This implies that companies with annual turnover of not more than ₦25million are exempted from charging VAT. Given that a company operating a cost-plus model has both a mark-up and a reimbursable portion in its selling price, it could be erroneously assumed that the entire inflow (including reimbursed expenses) is its turnover for VAT purposes. For example, where a company has an overall contract value of ₦30 million, with a margin/fee portion of ₦15 million inclusive, the overall contract sum could be assumed to be its taxable supply (i.e. turnover). As a result, such company could also be assumed to have surpassed the ₦25 million threshold given the overall contract amount, and thus required by the laws to charge and file VAT. The implication is that a company that should ordinarily be exempt from the administrative obligations of VAT, based on the turnover threshold stipulated by the Finance Act, will be required to charge and remit VAT.

Further, based on the provisions of the law, a company should only be assessable to VAT on the mark-up portion, as reimbursable costs are not liable to VAT. This position is reinforced by the ruling of the Tax Appeal Tribunal (TAT) in the case of Brasoil Oil Services Company v. FIRS delivered on 2 June 2016. In the judgement, the TAT delivered that WHT and VAT are not applicable on reimbursable costs and that only the markup portion of a contract should be assessed to WHT and VAT, provided that what constitute reimbursable expenses are stated in clear terms in the relevant contract.

In our view, only the mark-up portion constitutes "consideration" received by a seller or provider of service. In the case of companies operating a cost-plus model, it can be concluded that the filing obligation for VAT purpose would only be triggered when the mark-up/ service fee earned by the company, meets the ₦25 million threshold.

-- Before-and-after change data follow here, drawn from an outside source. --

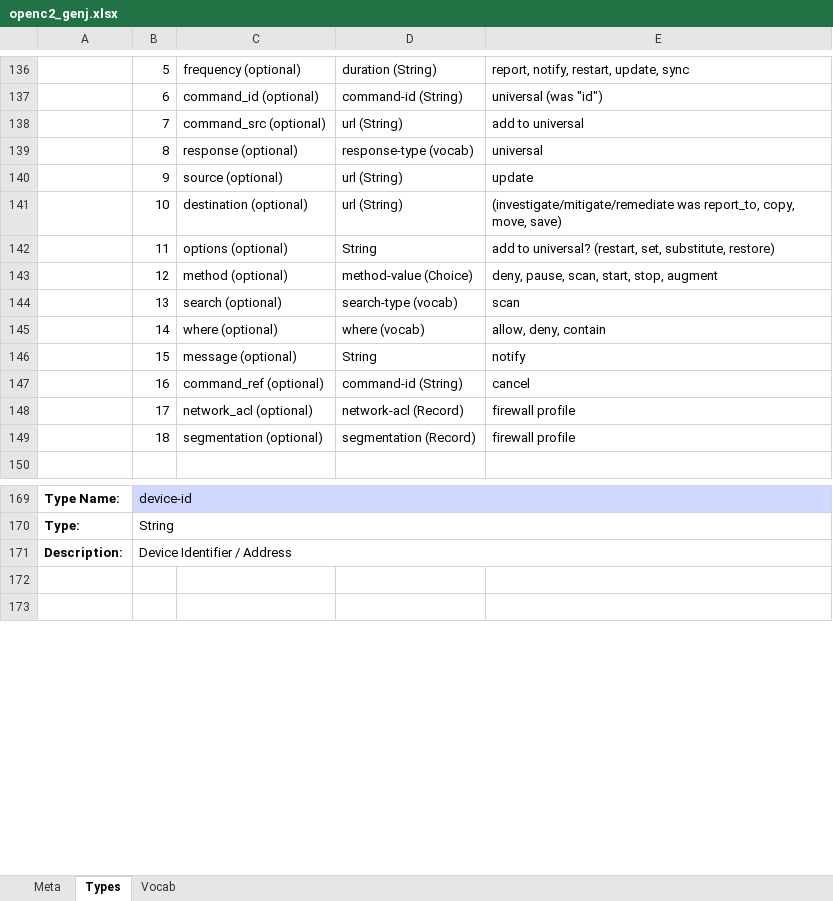
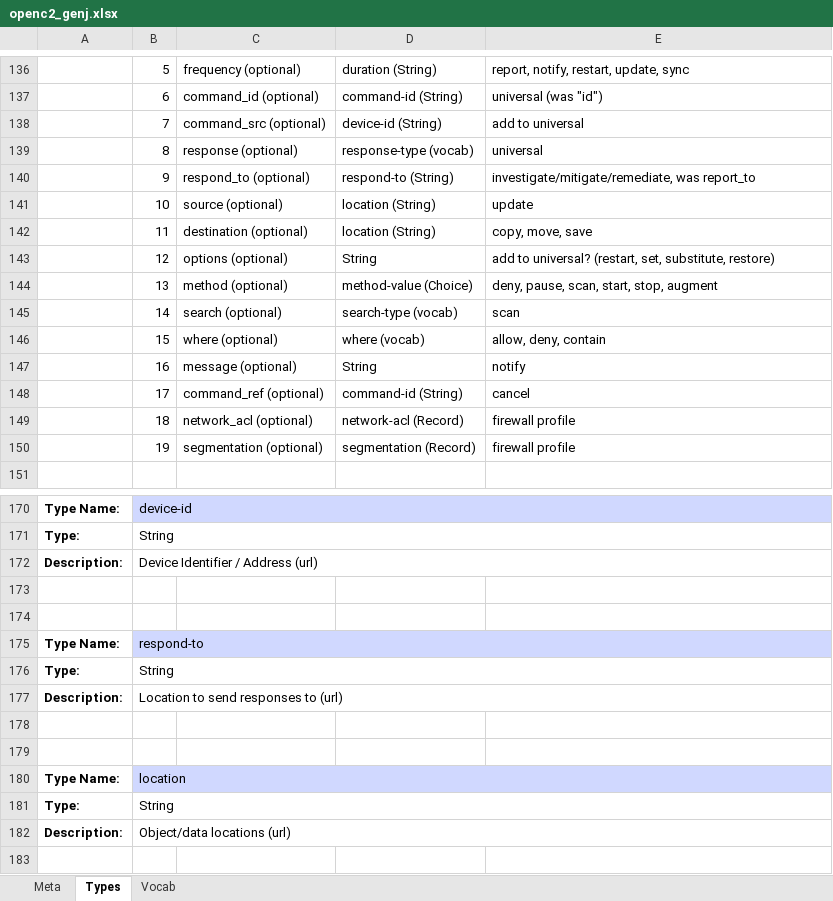
Before and after one commit to oasis-open/openc2-jadn-software, an Excel workbook: schema_gen/openc2_genj.xlsx, sheet Types, drawn as a sheet; only a part is shown, gaps mark what is left out; the shorter side is filled out with more unchanged rows; values as stored, in another font and other column widths than the file's, no borders; removed rows and columns are numbered as before the commit, all else as after; the diff covers the shown part only; the diff names each change by its address in the sheet, - before the commit and + after, or states it on an @@ line.

Commit message:
Update destination/location-related modifiers

```diff
--- a/schema_gen/openc2_genj.xlsx (sheet Types)
+++ b/schema_gen/openc2_genj.xlsx (sheet Types)
-D138: url (String)
+D138: device-id (String)
+row 140:  | 9 | respond_to (optional) | respond-to (String) | investigate/mitigate/remediate, was report_to
-B141: 9
+B141: 10
-D141: url (String)
+D141: location (String)
-row 141:  | 10 | destination (optional) | url (String) | (investigate/mitigate/remediate was report_to, copy, move, save)
+row 142:  | 11 | destination (optional) | location (String) | copy, move, save
-B143: 11
+B143: 12
-B144: 12
+B144: 13
-B145: 13
+B145: 14
-B146: 14
+B146: 15
-B147: 15
+B147: 16
-B148: 16
+B148: 17
-B149: 17
+B149: 18
-B150: 18
+B150: 19
-B172: Device Identifier / Address
+B172: Device Identifier / Address (url)
+row 173: (empty)
+row 174: (empty)
+row 175: Type Name: | respond-to
+row 176: Type: | String
+row 177: Description: | Location to send responses to (url)
+row 178: (empty)
+row 179: (empty)
+row 180: Type Name: | location
+row 181: Type: | String
+row 182: Description: | Object/data locations (url)
```
Also changed, not shown: 4 edited cells elsewhere in this sheet, sheet Meta, 15 other files.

Although the Nigerian tax and regulatory space has witnessed significant changes in terms of amendments to its laws in recent times, it is apparent that some additional clarifications are still required, in order to align with one of the major canons of taxation - clarity. Based on the provisions of the Finance Acts, it appears that only the mark-up or service fee portion of turnover in the financial statements should form the basis for determining "turnover" for companies operating a cost-plus model for tax purposes. Companies operating a cost-plus model may adopt a method that permits express disclosure of the mark-up or service fee portion of turnover in their financial statements, while complying with the requirements of relevant accounting standards. Taxpayers are advised to engage their tax advisers for further guidance.

The content of this article is intended to provide a general guide to the subject matter. Specialist advice should be sought about your specific circumstances.